In November, NASF representatives Joelie Zak and Jeff Zak of Scientific Control Laboratories along with Jeff Hannapel of The Policy Group went to the EPA Region 5 offices in Chicago and provided a training session and discussion on the plating and polishing rule for a small group of SBEAP and EPA Region 5 officials. 

The group included SBEAP representatives from Illinois, Indiana, Ohio, Michigan, Minnesota, and Wisconsin and officials from EPA Region 5 enforcement and air toxics offices.

The training sessions focused on fundamental plating processes and the requirements of the rule, particularly how the industry demonstrates compliance with the management practices and the use of wetting agents and fume suppressants. 

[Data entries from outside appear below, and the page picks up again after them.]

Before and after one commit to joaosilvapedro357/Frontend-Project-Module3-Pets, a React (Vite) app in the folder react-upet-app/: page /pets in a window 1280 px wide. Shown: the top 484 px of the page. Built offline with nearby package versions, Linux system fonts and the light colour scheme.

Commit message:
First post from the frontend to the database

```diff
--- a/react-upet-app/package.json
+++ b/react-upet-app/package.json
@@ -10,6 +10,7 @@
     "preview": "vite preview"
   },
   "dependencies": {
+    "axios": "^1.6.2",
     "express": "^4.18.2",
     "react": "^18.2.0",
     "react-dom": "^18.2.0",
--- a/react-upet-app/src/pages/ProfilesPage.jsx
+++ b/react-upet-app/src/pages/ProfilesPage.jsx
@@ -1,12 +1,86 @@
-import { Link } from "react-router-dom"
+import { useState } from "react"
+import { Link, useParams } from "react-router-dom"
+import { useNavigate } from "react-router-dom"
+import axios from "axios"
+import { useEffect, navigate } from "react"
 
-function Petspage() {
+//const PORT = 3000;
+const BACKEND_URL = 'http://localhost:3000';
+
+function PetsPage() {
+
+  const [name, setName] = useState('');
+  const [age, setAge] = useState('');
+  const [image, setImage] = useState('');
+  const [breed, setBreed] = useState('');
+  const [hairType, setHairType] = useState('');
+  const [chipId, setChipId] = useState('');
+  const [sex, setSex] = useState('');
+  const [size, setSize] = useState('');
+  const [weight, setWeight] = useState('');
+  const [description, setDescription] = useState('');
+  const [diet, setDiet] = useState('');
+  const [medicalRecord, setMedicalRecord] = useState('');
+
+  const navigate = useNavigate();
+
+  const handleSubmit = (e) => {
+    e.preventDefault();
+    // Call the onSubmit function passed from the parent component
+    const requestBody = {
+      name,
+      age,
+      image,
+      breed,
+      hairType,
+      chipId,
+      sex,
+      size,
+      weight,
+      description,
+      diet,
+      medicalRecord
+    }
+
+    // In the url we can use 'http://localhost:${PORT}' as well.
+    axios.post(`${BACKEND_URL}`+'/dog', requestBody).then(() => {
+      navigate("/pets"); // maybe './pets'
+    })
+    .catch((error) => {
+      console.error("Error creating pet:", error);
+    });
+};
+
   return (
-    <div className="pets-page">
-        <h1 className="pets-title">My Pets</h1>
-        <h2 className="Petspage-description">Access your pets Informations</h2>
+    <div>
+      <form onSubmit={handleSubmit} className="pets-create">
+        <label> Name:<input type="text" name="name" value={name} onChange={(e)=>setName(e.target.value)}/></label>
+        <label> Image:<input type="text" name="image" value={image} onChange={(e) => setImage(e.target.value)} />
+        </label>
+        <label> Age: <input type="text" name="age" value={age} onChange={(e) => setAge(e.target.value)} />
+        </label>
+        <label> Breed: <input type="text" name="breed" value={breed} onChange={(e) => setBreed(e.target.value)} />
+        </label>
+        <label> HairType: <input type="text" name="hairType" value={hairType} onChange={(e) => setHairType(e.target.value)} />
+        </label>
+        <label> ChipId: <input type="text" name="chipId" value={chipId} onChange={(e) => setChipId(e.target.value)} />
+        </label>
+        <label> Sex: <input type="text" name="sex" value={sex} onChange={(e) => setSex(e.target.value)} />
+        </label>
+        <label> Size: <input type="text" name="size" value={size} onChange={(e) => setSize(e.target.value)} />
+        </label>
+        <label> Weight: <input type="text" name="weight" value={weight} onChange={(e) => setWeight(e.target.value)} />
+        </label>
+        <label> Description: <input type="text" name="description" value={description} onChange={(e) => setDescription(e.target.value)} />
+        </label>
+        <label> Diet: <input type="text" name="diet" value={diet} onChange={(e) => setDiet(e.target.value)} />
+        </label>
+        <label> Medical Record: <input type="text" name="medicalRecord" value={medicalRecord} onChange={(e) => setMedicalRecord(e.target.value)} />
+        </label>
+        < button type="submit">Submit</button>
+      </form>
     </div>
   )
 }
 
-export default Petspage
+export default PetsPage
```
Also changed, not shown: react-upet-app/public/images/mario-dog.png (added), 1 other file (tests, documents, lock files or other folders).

While EPA enforcement officials did not necessarily agree with NASF and SBEAP representatives on the scope of potential compliance issues with the rule requirements, all parties agreed to develop guidance that could provide further clarification for industry and agency inspectors on how the rule must be implemented. 

For more information regarding the plating polishing area source rule and the industry’s efforts to promote compliance with EPA and the states, please contact Jeff Hannapel with NASF at jhannapel@thepolicygroup.com.  

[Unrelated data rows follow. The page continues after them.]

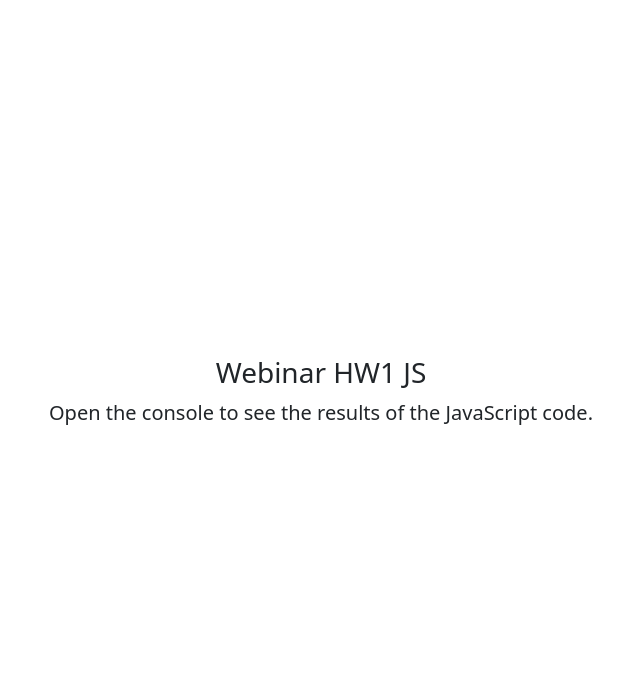
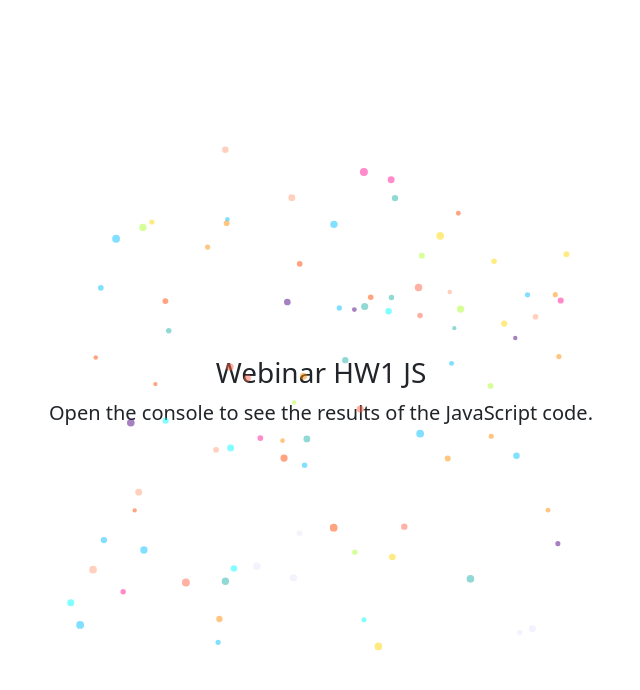
Before and after one commit to DubnovAlexey/W_hw_js, a plain HTML site: page index.html in a window 1280 px wide. Both pictures are taken after a click on the button "!!!~НАЖАТЬ~!!!". Shown: the whole page, without its empty margins (319-959 px from the left). Drawn offline with nearby package versions, Linux system fonts and the light colour scheme.

Commit message:
кнопка, брызги

```diff
--- a/CSS/style.css
+++ b/CSS/style.css
@@ -1,11 +1,43 @@
+html, body {
+    height: 100%;
+}
+
+body {
+    overflow: hidden;
+}
+
 .btn-custom-orange {
     background-color: #FF5733;
     border-color: #FF5733;
     color: #fff;
-
 }
 
 .btn-custom-orange:hover {
     background-color: #E64A2F;
     border-color: #E64A2F;
 }
+
+#explosion-canvas {
+    position: fixed;
+    top: 0;
+    left: 0;
+    z-index: 1000;
+    pointer-events: none;
+}
+
+/* Here is the new CSS for the blinking effect */
+@keyframes blink {
+    0% {
+        opacity: 1;
+    }
+    50% {
+        opacity: 0.2;
+    }
+    100% {
+        opacity: 1;
+    }
+}
+
+.blinking-button {
+    animation: blink 1s infinite;
+}
--- a/index.html
+++ b/index.html
@@ -5,7 +5,9 @@
     <meta name="viewport" content="width=device-width, initial-scale=1">
     <title>Webinar HW1 JS</title>
     <link href="https://cdn.jsdelivr.net/npm/bootstrap@5.3.2/dist/css/bootstrap.min.css" rel="stylesheet">
+
     <link href="CSS/style.css" rel="stylesheet"/>
+
     <script src="HW1.js"></script>
 
 </head>
@@ -15,29 +17,90 @@
     <source src="./music/1.mp3" type="audio/mpeg">
 </audio>
 
-<button id="play-btn" class="btn btn-lg btn-custom-orange mb-4">!!!~НАЖАТЬ~!!!</button>
+<button id="play-btn" class="btn btn-lg btn-custom-orange mb-4 blinking-button">!!!~НАЖАТЬ~!!!</button>
 
 <h1 class="text-center fs-3">Webinar HW1 JS</h1>
 <p class="text-center fs-5">Open the console to see the results of the JavaScript code.</p>
 
+<canvas id="explosion-canvas"></canvas>
+
 <script>
+    document.addEventListener('DOMContentLoaded', () => {
+        const canvas = document.getElementById('explosion-canvas');
+        const ctx = canvas.getContext('2d');
+        const particles = [];
+        canvas.width = window.innerWidth;
+        canvas.height = window.innerHeight;
 
+        class Particle {
+            constructor(x, y, color) {
+                this.x = x;
+                this.y = y;
+                this.size = Math.random() * 2 + 2;
+                this.color = color;
+                this.alpha = 1;
+                this.velocity = {
+                    x: (Math.random() - 0.5) * 3,
+                    y: (Math.random() - 0.5) * 3
+                };
+            }
+            draw() {
+                ctx.save();
+                ctx.globalAlpha = this.alpha;
+                ctx.fillStyle = this.color;
+                ctx.beginPath();
+                ctx.arc(this.x, this.y, this.size, 0, Math.PI * 2);
+                ctx.fill();
+                ctx.restore();
+            }
+            update() {
+                this.x += this.velocity.x;
+                this.y += this.velocity.y;
+                this.alpha -= 0.003;
+            }
+        }
+
+        const colors = [
+            '#FF6347', '#FFD700', '#ADFF2F', '#00BFFF', '#FF4500',
+            '#FF1493', '#4B0082', '#00FFFF', '#FFA07A', '#E6E6FA',
+            '#FF8C00', '#20B2AA'
+        ];
+
+        function createParticles(x, y) {
+            for (let i = 0; i < 90; i++) {
+                const color = colors[Math.floor(Math.random() * colors.length)];
+                particles.push(new Particle(x, y, color));
+            }
+        }
+
+        function animate() {
+            ctx.clearRect(0, 0, canvas.width, canvas.height);
+            for (let i = particles.length - 1; i >= 0; i--) {
+                const particle = particles[i];
+                particle.update();
+                particle.draw();
+                if (particle.alpha <= 0.05) {
+                    particles.splice(i, 1);
+                }
+            }
+            requestAnimationFrame(animate);
+        }
 
         const audio = document.getElementById('bg-music');
         const playButton = document.getElementById('play-btn');
 
         if (playButton) {
-        playButton.addEventListener('click', () => {
+            playButton.addEventListener('click', (event) => {
                 audio.play();
                 playButton.style.display = 'none';
+                const x = window.innerWidth / 2;
+                const y = window.innerHeight / 2;
+                createParticles(x, y);
             });
         }
 
-    alert(`Webinar HW1 JS`)
-    alert(`Open the console to see the results of the JavaScript code.`)
-
+        animate();
+    });
 </script>
-
-
 </body>
 </html>
```
Lines whose indentation alone changed are shown as unchanged.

NASF Technical Papers

Calculating Applied Media Force During Vibratory Finishing
William P. Nebiolo, REM Chemicals Inc., Southington, Connecticut

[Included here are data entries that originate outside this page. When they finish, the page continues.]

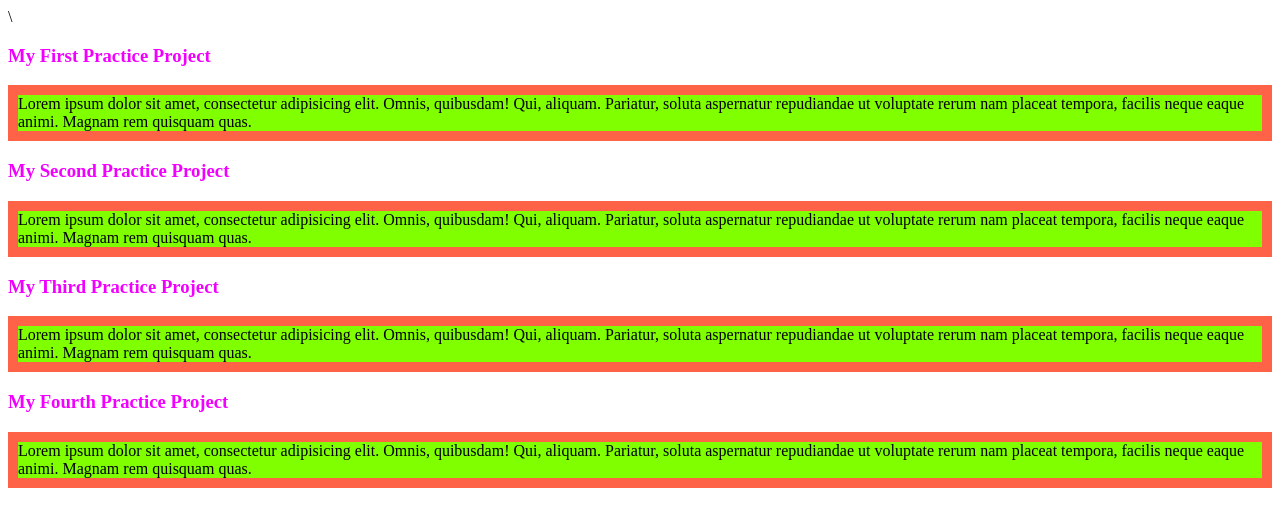
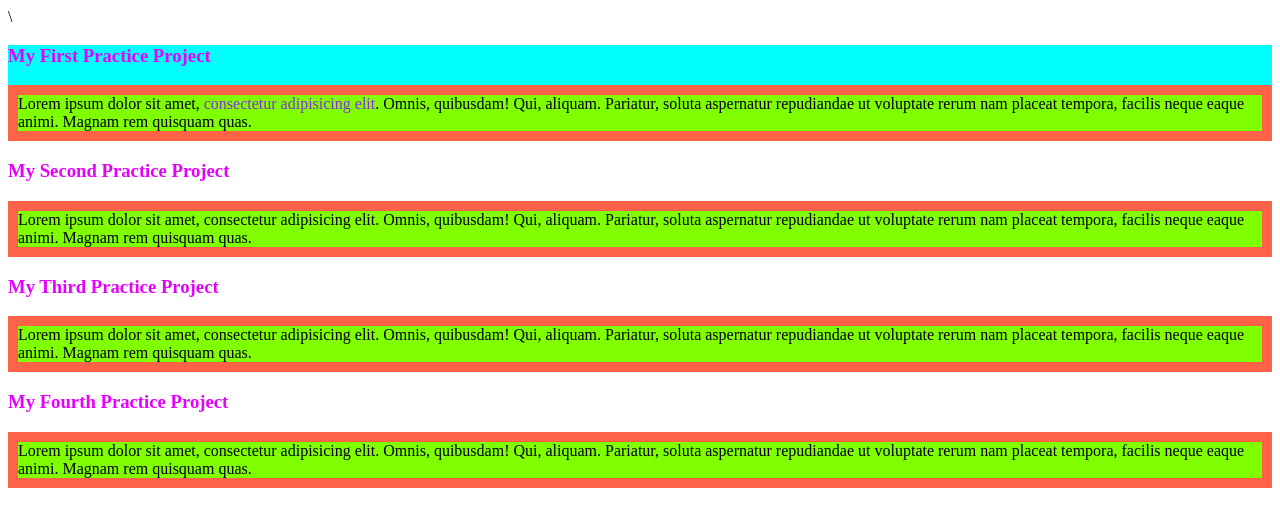
Before and after one commit to Rohithossain12/practice-project, a plain HTML site: page index.html in a window 1280 px wide. Drawn offline with Linux system fonts and the light colour scheme.

Commit message:
added the first practice project and css file

```diff
--- a/index.html
+++ b/index.html
@@ -7,10 +7,10 @@
     <link rel="stylesheet" href="practice.css">
 </head>
 <body>
-    <div>
+    <div class="blog">
      <h3>My First Practice Project</h3>
 
-     <p>Lorem ipsum dolor sit amet, consectetur adipisicing elit. Omnis, quibusdam! Qui, aliquam. Pariatur, soluta aspernatur repudiandae ut voluptate rerum nam placeat tempora, facilis neque eaque animi. Magnam rem quisquam quas.</p>
+     <p>Lorem ipsum dolor sit amet, <span style="color: blueviolet;">consectetur adipisicing elit</span>. Omnis, quibusdam! Qui, aliquam. Pariatur, soluta aspernatur repudiandae ut voluptate rerum nam placeat tempora, facilis neque eaque animi. Magnam rem quisquam quas.</p>
     </div>
     <div>
      <h3>My Second Practice Project</h3>
--- a/practice.css
+++ b/practice.css
@@ -1,8 +1,12 @@
 
 h3{
-color: rgb(242, 0, 255);
+color: rgb(230, 0, 255);
+
 }
 p{
 background-color: chartreuse;
 border: 10px solid tomato;
 }
+.blog{
+ background-color: aqua;
+}
```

Despite conscientious attempts to equilibrate vibratory variables such as bowl amplitude, roll angle, media species, media volume, part loading, process liquid concentration and flow rate, what appear to be identically set-up vibratory bowls will nonetheless finish identical loads of parts in varying time cycles. 

     Why is this so? This paper will explore this phenomenon. Techniques will be introduced that will allow operators to capture operational characteristics that aren't typically apparent. A formula will then be introduced that will allow operators to apply this new data to calculate the amount of force that the media is actually applying to the parts. It is the efficiency of the force applied to the parts during vibratory finishing that controls the efficiency and speed of the refinement cycle. The full paper can be accessed at short.pfonline.com/NASF17Jan1.


Crack Formation during Electrodeposition and Post-deposition Aging of Thin Film Coatings - 
3rd Quarter Report
Prof. Stanko R. Brankovic, University of Houston, Houston, Texas

The NASF Research Board has funded a new research grant directed by Professor Stanko R. Brankovic studying fundamental aspects of crack formation in electrodeposited thin films. The aim is to identify and quantify key parameters of the electrodeposition process affecting the crack formation in thin films, emphasizing chromium electrodeposits. The study hopes to develop a strategy applicable when electrodeposition for crack-free films is needed. The third quarter focused on initial studies of electrodeposition of chromium thin films of arbitrary thickness on polycrystalline copper substrates from Cr+3-containing electrolytes. In this quarter, in situ impedance and deposit stress measurements were made during chromium film aging in air at room temperature and during annealing at 250°C. The full paper can be accessed at short.pfonline.com/NASF17Jan2.




Originally published in the January 2017 issue.